# Problem description:
Set down each entry exactly as it stands, without altering a single character.

# Supplied records:
++++++

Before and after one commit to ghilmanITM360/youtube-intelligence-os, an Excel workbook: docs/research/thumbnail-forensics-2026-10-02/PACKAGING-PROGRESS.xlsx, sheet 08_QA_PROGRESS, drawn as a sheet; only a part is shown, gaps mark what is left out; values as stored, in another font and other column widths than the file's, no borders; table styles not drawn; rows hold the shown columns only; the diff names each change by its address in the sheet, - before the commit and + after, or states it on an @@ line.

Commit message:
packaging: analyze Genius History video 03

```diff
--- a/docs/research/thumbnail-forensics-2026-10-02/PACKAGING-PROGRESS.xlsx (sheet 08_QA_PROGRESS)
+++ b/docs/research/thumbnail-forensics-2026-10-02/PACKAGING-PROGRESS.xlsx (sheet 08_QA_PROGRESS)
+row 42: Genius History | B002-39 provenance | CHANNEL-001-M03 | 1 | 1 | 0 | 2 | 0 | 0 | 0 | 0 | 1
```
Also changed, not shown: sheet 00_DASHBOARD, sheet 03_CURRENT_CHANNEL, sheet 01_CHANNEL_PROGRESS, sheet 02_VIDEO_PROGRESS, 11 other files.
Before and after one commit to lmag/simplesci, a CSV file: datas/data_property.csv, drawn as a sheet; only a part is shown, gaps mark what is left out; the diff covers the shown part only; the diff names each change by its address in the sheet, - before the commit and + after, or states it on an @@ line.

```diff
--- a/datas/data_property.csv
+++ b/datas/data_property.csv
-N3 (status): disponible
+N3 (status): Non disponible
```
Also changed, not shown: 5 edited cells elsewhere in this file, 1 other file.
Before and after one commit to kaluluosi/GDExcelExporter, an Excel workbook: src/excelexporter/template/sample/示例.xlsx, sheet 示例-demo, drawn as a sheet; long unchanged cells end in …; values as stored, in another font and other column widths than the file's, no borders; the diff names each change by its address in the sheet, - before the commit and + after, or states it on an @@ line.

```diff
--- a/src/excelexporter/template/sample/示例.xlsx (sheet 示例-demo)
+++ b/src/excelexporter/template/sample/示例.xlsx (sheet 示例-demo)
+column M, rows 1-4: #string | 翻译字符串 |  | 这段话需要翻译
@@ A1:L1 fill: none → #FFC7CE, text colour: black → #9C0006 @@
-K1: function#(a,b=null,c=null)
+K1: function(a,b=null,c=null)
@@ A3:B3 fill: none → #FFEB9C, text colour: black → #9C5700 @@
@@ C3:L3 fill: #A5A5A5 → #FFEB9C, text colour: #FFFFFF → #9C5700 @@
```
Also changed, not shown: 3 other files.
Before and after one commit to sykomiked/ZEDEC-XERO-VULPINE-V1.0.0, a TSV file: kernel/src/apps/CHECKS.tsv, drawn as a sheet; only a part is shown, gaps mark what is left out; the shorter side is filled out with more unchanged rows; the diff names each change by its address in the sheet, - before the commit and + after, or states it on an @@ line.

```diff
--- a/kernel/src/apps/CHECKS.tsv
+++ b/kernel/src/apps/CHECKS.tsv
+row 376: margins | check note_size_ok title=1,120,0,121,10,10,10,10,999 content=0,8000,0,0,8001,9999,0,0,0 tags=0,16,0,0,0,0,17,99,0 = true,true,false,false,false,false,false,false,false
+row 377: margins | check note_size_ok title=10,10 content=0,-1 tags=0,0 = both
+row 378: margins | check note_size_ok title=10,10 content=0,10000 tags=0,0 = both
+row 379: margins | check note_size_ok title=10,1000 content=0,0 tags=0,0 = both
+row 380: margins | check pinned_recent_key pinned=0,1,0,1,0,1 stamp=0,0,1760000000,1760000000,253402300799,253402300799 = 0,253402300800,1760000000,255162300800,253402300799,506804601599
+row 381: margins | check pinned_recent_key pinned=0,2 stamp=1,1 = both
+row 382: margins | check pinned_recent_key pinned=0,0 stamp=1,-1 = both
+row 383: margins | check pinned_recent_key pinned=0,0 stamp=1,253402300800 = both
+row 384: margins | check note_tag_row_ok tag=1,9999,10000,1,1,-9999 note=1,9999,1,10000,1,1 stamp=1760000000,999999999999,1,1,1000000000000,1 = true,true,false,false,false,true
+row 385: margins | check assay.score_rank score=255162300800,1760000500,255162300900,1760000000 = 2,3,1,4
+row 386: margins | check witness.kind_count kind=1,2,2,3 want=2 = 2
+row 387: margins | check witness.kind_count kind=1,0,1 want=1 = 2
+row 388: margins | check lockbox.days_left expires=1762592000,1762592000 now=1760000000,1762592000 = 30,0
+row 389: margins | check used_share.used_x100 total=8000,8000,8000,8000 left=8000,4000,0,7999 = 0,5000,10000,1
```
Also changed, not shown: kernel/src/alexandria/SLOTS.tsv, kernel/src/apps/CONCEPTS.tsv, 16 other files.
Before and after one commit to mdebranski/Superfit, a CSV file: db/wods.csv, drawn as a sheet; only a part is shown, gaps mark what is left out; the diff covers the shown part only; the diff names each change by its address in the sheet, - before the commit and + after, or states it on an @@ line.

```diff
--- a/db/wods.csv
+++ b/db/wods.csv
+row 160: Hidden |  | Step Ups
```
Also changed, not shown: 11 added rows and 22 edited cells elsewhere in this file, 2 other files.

++++++

# Output for this exercise:
Before and after one commit to ghilmanITM360/youtube-intelligence-os, an Excel workbook: docs/research/thumbnail-forensics-2026-10-02/PACKAGING-PROGRESS.xlsx, sheet 08_QA_PROGRESS, drawn as a sheet; only a part is shown, gaps mark what is left out; values as stored, in another font and other column widths than the file's, no borders; table styles not drawn; rows hold the shown columns only; the diff names each change by its address in the sheet, - before the commit and + after, or states it on an @@ line.

Commit message:
packaging: analyze Genius History video 03

```diff
--- a/docs/research/thumbnail-forensics-2026-10-02/PACKAGING-PROGRESS.xlsx (sheet 08_QA_PROGRESS)
+++ b/docs/research/thumbnail-forensics-2026-10-02/PACKAGING-PROGRESS.xlsx (sheet 08_QA_PROGRESS)
+row 42: Genius History | B002-39 provenance | CHANNEL-001-M03 | 1 | 1 | 0 | 2 | 0 | 0 | 0 | 0 | 1
```
Also changed, not shown: sheet 00_DASHBOARD, sheet 03_CURRENT_CHANNEL, sheet 01_CHANNEL_PROGRESS, sheet 02_VIDEO_PROGRESS, 11 other files.
Before and after one commit to lmag/simplesci, a CSV file: datas/data_property.csv, drawn as a sheet; only a part is shown, gaps mark what is left out; the diff covers the shown part only; the diff names each change by its address in the sheet, - before the commit and + after, or states it on an @@ line.

```diff
--- a/datas/data_property.csv
+++ b/datas/data_property.csv
-N3 (status): disponible
+N3 (status): Non disponible
```
Also changed, not shown: 5 edited cells elsewhere in this file, 1 other file.
Before and after one commit to kaluluosi/GDExcelExporter, an Excel workbook: src/excelexporter/template/sample/示例.xlsx, sheet 示例-demo, drawn as a sheet; long unchanged cells end in …; values as stored, in another font and other column widths than the file's, no borders; the diff names each change by its address in the sheet, - before the commit and + after, or states it on an @@ line.

```diff
--- a/src/excelexporter/template/sample/示例.xlsx (sheet 示例-demo)
+++ b/src/excelexporter/template/sample/示例.xlsx (sheet 示例-demo)
+column M, rows 1-4: #string | 翻译字符串 |  | 这段话需要翻译
@@ A1:L1 fill: none → #FFC7CE, text colour: black → #9C0006 @@
-K1: function#(a,b=null,c=null)
+K1: function(a,b=null,c=null)
@@ A3:B3 fill: none → #FFEB9C, text colour: black → #9C5700 @@
@@ C3:L3 fill: #A5A5A5 → #FFEB9C, text colour: #FFFFFF → #9C5700 @@
```
Also changed, not shown: 3 other files.
Before and after one commit to sykomiked/ZEDEC-XERO-VULPINE-V1.0.0, a TSV file: kernel/src/apps/CHECKS.tsv, drawn as a sheet; only a part is shown, gaps mark what is left out; the shorter side is filled out with more unchanged rows; the diff names each change by its address in the sheet, - before the commit and + after, or states it on an @@ line.

```diff
--- a/kernel/src/apps/CHECKS.tsv
+++ b/kernel/src/apps/CHECKS.tsv
+row 376: margins | check note_size_ok title=1,120,0,121,10,10,10,10,999 content=0,8000,0,0,8001,9999,0,0,0 tags=0,16,0,0,0,0,17,99,0 = true,true,false,false,false,false,false,false,false
+row 377: margins | check note_size_ok title=10,10 content=0,-1 tags=0,0 = both
+row 378: margins | check note_size_ok title=10,10 content=0,10000 tags=0,0 = both
+row 379: margins | check note_size_ok title=10,1000 content=0,0 tags=0,0 = both
+row 380: margins | check pinned_recent_key pinned=0,1,0,1,0,1 stamp=0,0,1760000000,1760000000,253402300799,253402300799 = 0,253402300800,1760000000,255162300800,253402300799,506804601599
+row 381: margins | check pinned_recent_key pinned=0,2 stamp=1,1 = both
+row 382: margins | check pinned_recent_key pinned=0,0 stamp=1,-1 = both
+row 383: margins | check pinned_recent_key pinned=0,0 stamp=1,253402300800 = both
+row 384: margins | check note_tag_row_ok tag=1,9999,10000,1,1,-9999 note=1,9999,1,10000,1,1 stamp=1760000000,999999999999,1,1,1000000000000,1 = true,true,false,false,false,true
+row 385: margins | check assay.score_rank score=255162300800,1760000500,255162300900,1760000000 = 2,3,1,4
+row 386: margins | check witness.kind_count kind=1,2,2,3 want=2 = 2
+row 387: margins | check witness.kind_count kind=1,0,1 want=1 = 2
+row 388: margins | check lockbox.days_left expires=1762592000,1762592000 now=1760000000,1762592000 = 30,0
+row 389: margins | check used_share.used_x100 total=8000,8000,8000,8000 left=8000,4000,0,7999 = 0,5000,10000,1
```
Also changed, not shown: kernel/src/alexandria/SLOTS.tsv, kernel/src/apps/CONCEPTS.tsv, 16 other files.
Before and after one commit to mdebranski/Superfit, a CSV file: db/wods.csv, drawn as a sheet; only a part is shown, gaps mark what is left out; the diff covers the shown part only; the diff names each change by its address in the sheet, - before the commit and + after, or states it on an @@ line.

```diff
--- a/db/wods.csv
+++ b/db/wods.csv
+row 160: Hidden |  | Step Ups
```
Also changed, not shown: 11 added rows and 22 edited cells elsewhere in this file, 2 other files.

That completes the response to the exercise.